Donald Trump Is Viewed More Negatively Than Vladimir Putin, Xi Jinping and Most Other World Leaders

President Donald Trump is generally viewed more negatively than other world leaders, including Russian President Vladimir Putin and Chinese President Xi Jinping.

In a new poll from the Pew Research Center, 83 percent of participants said they have no confidence in Trump on world affairs. Only 16 percent said they had confidence in him to do the right thing when it comes to international relationships.

Out of the six leaders included in the survey, Trump received the lowest score, followed by Xi, with 78 percent of participants expressing no confidence in him on world affairs, and Putin, with 73 percent.

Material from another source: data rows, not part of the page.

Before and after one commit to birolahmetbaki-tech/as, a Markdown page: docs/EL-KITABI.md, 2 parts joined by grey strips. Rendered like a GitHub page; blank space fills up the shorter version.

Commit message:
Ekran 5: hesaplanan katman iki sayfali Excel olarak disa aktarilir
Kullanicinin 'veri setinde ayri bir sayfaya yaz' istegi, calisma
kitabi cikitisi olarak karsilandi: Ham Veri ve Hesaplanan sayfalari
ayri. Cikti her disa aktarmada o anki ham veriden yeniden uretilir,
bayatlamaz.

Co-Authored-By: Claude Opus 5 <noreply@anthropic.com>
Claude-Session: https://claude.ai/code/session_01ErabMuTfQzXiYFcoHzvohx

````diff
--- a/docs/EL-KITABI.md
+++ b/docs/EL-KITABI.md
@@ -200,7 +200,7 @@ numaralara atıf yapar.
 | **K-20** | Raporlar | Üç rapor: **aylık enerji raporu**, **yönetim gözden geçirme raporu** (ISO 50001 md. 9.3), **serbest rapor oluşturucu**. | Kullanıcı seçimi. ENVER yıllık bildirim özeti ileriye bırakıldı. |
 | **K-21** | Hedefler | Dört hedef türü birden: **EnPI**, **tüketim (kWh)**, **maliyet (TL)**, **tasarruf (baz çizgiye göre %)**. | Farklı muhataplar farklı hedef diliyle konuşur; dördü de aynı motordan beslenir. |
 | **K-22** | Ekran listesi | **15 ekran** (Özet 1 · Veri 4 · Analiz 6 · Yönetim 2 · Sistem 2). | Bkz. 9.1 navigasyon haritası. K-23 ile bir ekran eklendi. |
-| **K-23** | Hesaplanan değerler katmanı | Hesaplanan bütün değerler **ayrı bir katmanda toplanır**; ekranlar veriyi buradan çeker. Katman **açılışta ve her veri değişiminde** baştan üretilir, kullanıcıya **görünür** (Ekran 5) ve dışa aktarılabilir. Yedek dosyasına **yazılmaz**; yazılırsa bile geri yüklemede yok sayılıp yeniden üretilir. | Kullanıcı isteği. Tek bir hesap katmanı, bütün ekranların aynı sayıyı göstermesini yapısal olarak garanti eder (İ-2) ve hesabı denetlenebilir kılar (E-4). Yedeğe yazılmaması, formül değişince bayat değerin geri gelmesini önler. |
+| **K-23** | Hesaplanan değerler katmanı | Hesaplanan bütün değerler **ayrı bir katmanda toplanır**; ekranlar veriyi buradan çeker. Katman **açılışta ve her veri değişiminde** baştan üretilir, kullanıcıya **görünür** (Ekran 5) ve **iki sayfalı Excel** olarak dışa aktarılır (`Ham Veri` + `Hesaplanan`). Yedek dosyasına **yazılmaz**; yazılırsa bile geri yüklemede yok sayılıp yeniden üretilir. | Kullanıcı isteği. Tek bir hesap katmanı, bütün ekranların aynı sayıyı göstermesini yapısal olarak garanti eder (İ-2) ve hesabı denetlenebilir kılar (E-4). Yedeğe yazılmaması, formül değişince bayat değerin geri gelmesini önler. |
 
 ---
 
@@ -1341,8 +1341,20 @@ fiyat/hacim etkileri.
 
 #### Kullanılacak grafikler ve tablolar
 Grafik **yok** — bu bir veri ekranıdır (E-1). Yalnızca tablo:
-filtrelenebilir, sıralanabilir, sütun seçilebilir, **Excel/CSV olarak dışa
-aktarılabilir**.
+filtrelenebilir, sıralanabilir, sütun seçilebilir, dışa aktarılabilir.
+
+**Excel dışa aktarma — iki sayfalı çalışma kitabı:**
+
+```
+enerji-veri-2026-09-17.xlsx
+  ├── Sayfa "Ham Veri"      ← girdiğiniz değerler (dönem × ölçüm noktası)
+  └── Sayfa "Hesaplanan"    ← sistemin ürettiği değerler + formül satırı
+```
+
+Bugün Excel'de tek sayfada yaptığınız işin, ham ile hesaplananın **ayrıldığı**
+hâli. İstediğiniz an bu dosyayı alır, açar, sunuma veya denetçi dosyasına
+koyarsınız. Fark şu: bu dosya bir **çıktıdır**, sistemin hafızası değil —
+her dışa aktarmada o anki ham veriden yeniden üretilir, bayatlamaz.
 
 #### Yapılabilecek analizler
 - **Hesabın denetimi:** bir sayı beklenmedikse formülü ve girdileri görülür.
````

German Chancellor Angela Merkel received the highest marks, with 76 percent of participants expressing confidence in her on world affairs. French President Emmanuel Macron also received fairly positive views.

The mixed reviews for British Prime Minister Boris Johnson were almost evenly split.

The emphasis on world affairs comes as nations struggle to present a collective global front against the coronavirus pandemic this year. The majority of participants surveyed in the 14 nations said the impact of COVID-19 could have been mitigated in their own countries with greater international cooperation.

In the U.S., 58 percent of adults said if the country had cooperated more with other nations, there would have been a lower number of coronavirus cases in the U.S. The same majority of Americans said the country should take the interests of other countries into account even if it means making compromises.

US President Donald Trump speaks during a briefing at the White House September 27, 2020, in Washington, DC. A new poll shows that internationally Trump is viewed more negatively than other world leaders. Brendan Smialowski/AFP

It is not only within the U.S. that people overwhelmingly view Trump's response to the pandemic negatively. Among the 13 other countries, the U.S. received a median approval rating of 15 percent.

In comparison, nearly three-quarters of adults say their own country has done a good job of dealing with the outbreak. More than half of respondents favorably viewed the responses of the World Health Organization and the European Union.

China also received lower marks, with a 13-country median of 37 percent, but the score is still more than double that of the U.S. The negative views of China, where COVID-19 was first discovered in late 2019, are most stark in the U.S.

As views of China have continued to crumble among Americans, around eight in 10 say the Chinese government's initial handling of the virus is to blame for the outbreak's global spread.

Half of Americans said that the U.S. should hold China responsible for the role it played in the pandemic, even if it means worsening relations with the country. However, nearly 40 percent said the U.S. should be prioritizing strong relations with China, even if it means overlooking China's role in the outbreak.

Although tensions between the U.S. and China continue to intensify, people in other nations name China as the world's leading economic power.

Of the countries surveyed, 48 percent selected China while 34 percent named the U.S. The U.S. was the most common choice among adults in South Korea and Japan, the countries closest to China, but China was the most common choice among European nations and Canada.

The poll also found that 78 percent of Americans think the spread of infectious diseases is the greatest threat to the U.S. Adults in the U.K., Japan and South Korea also agree that it's a top concern. However, many Europeans see global climate change as the main threat, despite COVID-19.